When conducting business in a foreign country or while corresponding with foreign associates, it is important to remember that cultures across the globe vary in numerous ways. In the United States, it is considered polite to meet an associate with a handshake, and even with a simple handshake native customs follow specific rules. For example, in America a handshake must be firm (to display confidence and portray a sense of control and dominance). A weak handshake is considered meek and will earn the person giving the weak handshake less respect from their business associate. However, handshakes are not universal forms of communication in all countries and are certainly not received in the same capacity around the globe as they are in the United States. This paper explores the important rules of business etiquette in Japan as well as important customs of the Japanese culture.
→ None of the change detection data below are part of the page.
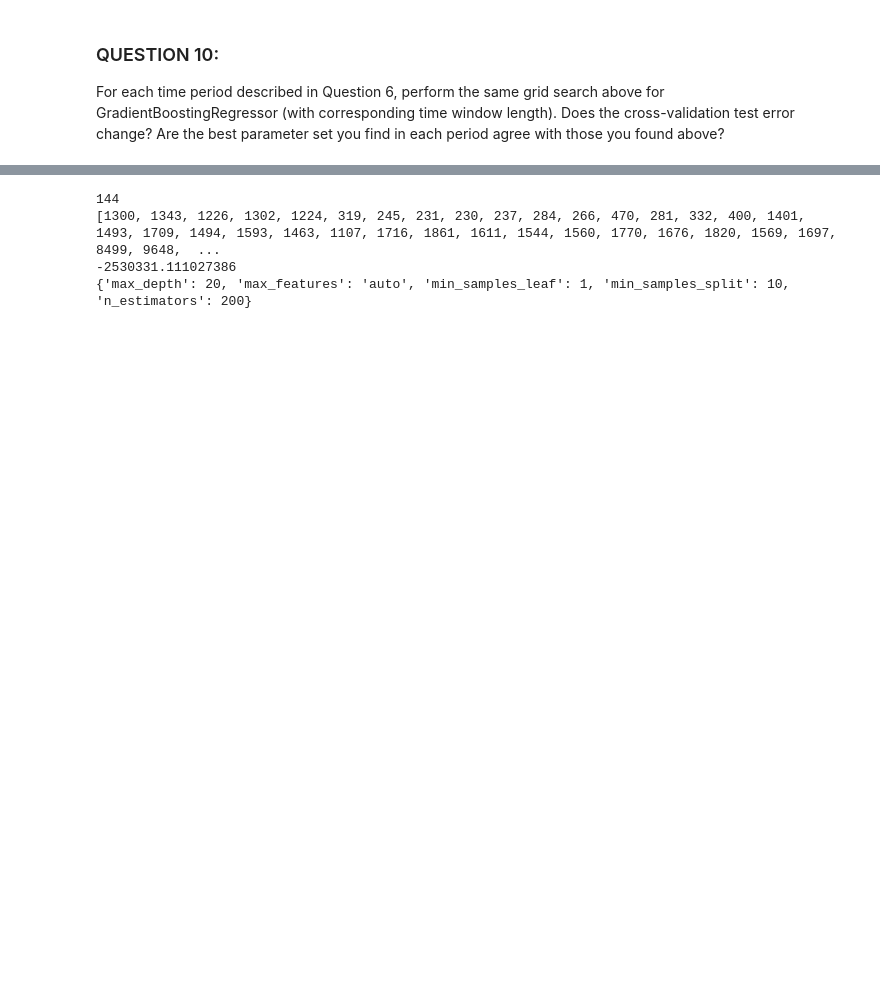
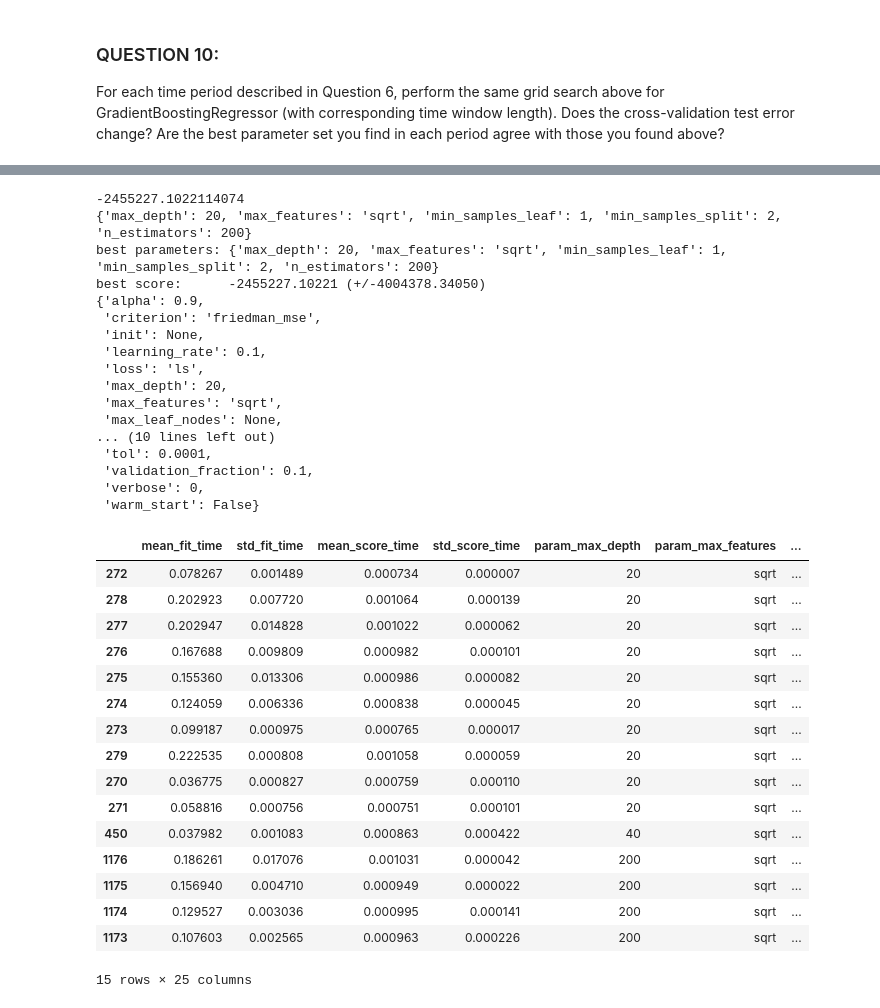
Before and after one commit to kehkashan22/ee219-project5, a Jupyter notebook: Q10.ipynb, the cells around one changed output, grey strips where cells are left out. Cells and saved outputs as stored; diff of their text form; code cells hidden in the pictures; blank space fills up the shorter version.

```diff
--- a/Q10.ipynb
+++ b/Q10.ipynb
@@ -198,40 +298,67 @@ print(tp2grid.best_params_)
 # %%
 # http://aplunket.com/random-forest-regressor/
 from sklearn.ensemble import GradientBoostingRegressor
 from sklearn.model_selection import GridSearchCV
 from sklearn.model_selection import KFold
 
-#tp1
-tp1_window_size = 3600 # 1 hour window size
-tp1_start_ts = tp1_window_size * math.floor(tagsToMinTs[tag]/(tp1_window_size*1.0))
-tp1_end_ts = 1422806400
-# features,labels = getFeatures(tp1_start_ts,tp1_end_ts,tp1_window_size)
-print(len(features))
-print(labels)
-# save_object(features, "q7_tp1_features_{}".format(tag))
-# save_object(labels, "q7_tp1_labels_{}".format(tag))
+max_ts = min(list(tagsToMaxTs.values()))
 
-features = load_object("q7_tp3_features")
-labels = load_object("q7_tp3_labels")
-
-
+#tp3
+tp3_window_size = 3600 # 1 hour window size
+tp3_start_ts = 1422849600
+tp3_end_ts = tp3_window_size * math.ceil(max_ts/(tp3_window_size*1.0))
+features,labels = getFeatures(tp3_start_ts,tp3_end_ts,tp3_window_size)
+save_object(features, "q10_tp3_features")
+save_object(labels, "q10_tp3_labels")
+print("Finished Building feature vectors for time period 3")
 
 param_grid = {
   'max_depth': [10, 20, 40, 60, 80, 100, 200, None],
   'max_features': ['auto', 'sqrt'],
   'min_samples_leaf': [1, 2, 4],
   'min_samples_split': [2, 5, 10],
   'n_estimators': [200, 400, 600, 800, 1000, 1200, 1400, 1600, 1800, 2000]
 }
 
 model = GradientBoostingRegressor(random_state=0)
 tp3grid = GridSearchCV(estimator=model, param_grid=param_grid, cv = KFold(5, shuffle=True), scoring='neg_mean_squared_error')
 tp3grid.fit(features, labels)
-
+save_object(tp3grid,"q10_tp3_grid")
 print(tp3grid.best_score_)
 print(tp3grid.best_params_)
+GridSearch_table_plot(tp3grid, negative=False)
 # %% [output]
-144
-[1300, 1343, 1226, 1302, 1224, 319, 245, 231, 230, 237, 284, 266, 470, 281, 332, 400, 1401, 1493, 1709, 1494, 1593, 1463, 1107, 1716, 1861, 1611, 1544, 1560, 1770, 1676, 1820, 1569, 1697, 8499, 9648,  ...
--2530331.111027386
-{'max_depth': 20, 'max_features': 'auto', 'min_samples_leaf': 1, 'min_samples_split': 10, 'n_estimators': 200}
+-2455227.1022114074
+{'max_depth': 20, 'max_features': 'sqrt', 'min_samples_leaf': 1, 'min_samples_split': 2, 'n_estimators': 200}
+best parameters: {'max_depth': 20, 'max_features': 'sqrt', 'min_samples_leaf': 1, 'min_samples_split': 2, 'n_estimators': 200}
+best score:      -2455227.10221 (+/-4004378.34050)
+{'alpha': 0.9,
+ 'criterion': 'friedman_mse',
+ 'init': None,
+ 'learning_rate': 0.1,
+ 'loss': 'ls',
+ 'max_depth': 20,
+ 'max_features': 'sqrt',
+ 'max_leaf_nodes': None,
+... (10 lines left out)
+ 'tol': 0.0001,
+ 'validation_fraction': 0.1,
+ 'verbose': 0,
+ 'warm_start': False}
+|  | mean_fit_time | std_fit_time | mean_score_time | std_score_time | param_max_depth | param_max_features | ... |
+| 272 | 0.078267 | 0.001489 | 0.000734 | 0.000007 | 20 | sqrt | ... |
+| 278 | 0.202923 | 0.007720 | 0.001064 | 0.000139 | 20 | sqrt | ... |
+| 277 | 0.202947 | 0.014828 | 0.001022 | 0.000062 | 20 | sqrt | ... |
+| 276 | 0.167688 | 0.009809 | 0.000982 | 0.000101 | 20 | sqrt | ... |
+| 275 | 0.155360 | 0.013306 | 0.000986 | 0.000082 | 20 | sqrt | ... |
+| 274 | 0.124059 | 0.006336 | 0.000838 | 0.000045 | 20 | sqrt | ... |
+| 273 | 0.099187 | 0.000975 | 0.000765 | 0.000017 | 20 | sqrt | ... |
+| 279 | 0.222535 | 0.000808 | 0.001058 | 0.000059 | 20 | sqrt | ... |
+| 270 | 0.036775 | 0.000827 | 0.000759 | 0.000110 | 20 | sqrt | ... |
+| 271 | 0.058816 | 0.000756 | 0.000751 | 0.000101 | 20 | sqrt | ... |
+| 450 | 0.037982 | 0.001083 | 0.000863 | 0.000422 | 40 | sqrt | ... |
+| 1176 | 0.186261 | 0.017076 | 0.001031 | 0.000042 | 200 | sqrt | ... |
+| 1175 | 0.156940 | 0.004710 | 0.000949 | 0.000022 | 200 | sqrt | ... |
+| 1174 | 0.129527 | 0.003036 | 0.000995 | 0.000141 | 200 | sqrt | ... |
+| 1173 | 0.107603 | 0.002565 | 0.000963 | 0.000226 | 200 | sqrt | ... |
+15 rows × 25 columns
```
Also changed, not shown: parts of 4 cells of this notebook.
It is important to be mindful of local customs and native business etiquette rules because paying attention to the small and large details of an associate’s culture reflects well on you, your company, and will also win over a foreign client in business negotiations. Some countries are a little more forgiving of misadventures in business etiquette, but not Japan. Japanese culture is founded on respect and mindfulness, so it is important to pay attention to Japanese culture and tradition when conducting business in Japan. One of the first things to remember when conducting business in Japan is that age is very well respected in the country. In Japan, age is equivalent to social status and societal rank. Therefore, when entering a conference room or beginning a business meeting, greet the oldest persons in the room first; address the eldest associates first when beginning conversation. Greetings are very important in Japan and also very dissimilar from the handshake greeting seen in the United States. In Japan, shaking hands is almost unheard of. Instead, Japanese people bow. A bow is seen as a formal greeting. Bows can come in many forms. For example, a slight bow, or a subtle nod of the head, is a casual greeting, as it requires the least amount of effort. This type of bow is considered to be informal. A more formal greeting is a complete bow to the waist, which is seen as a sign of implicit respect. When greeting an associate, first remember to acknowledge the eldest person first, but also try to match their bow. If one are required to bow first, they should bow somewhere in the middle, not just a slight head nod and not so far down as the waist.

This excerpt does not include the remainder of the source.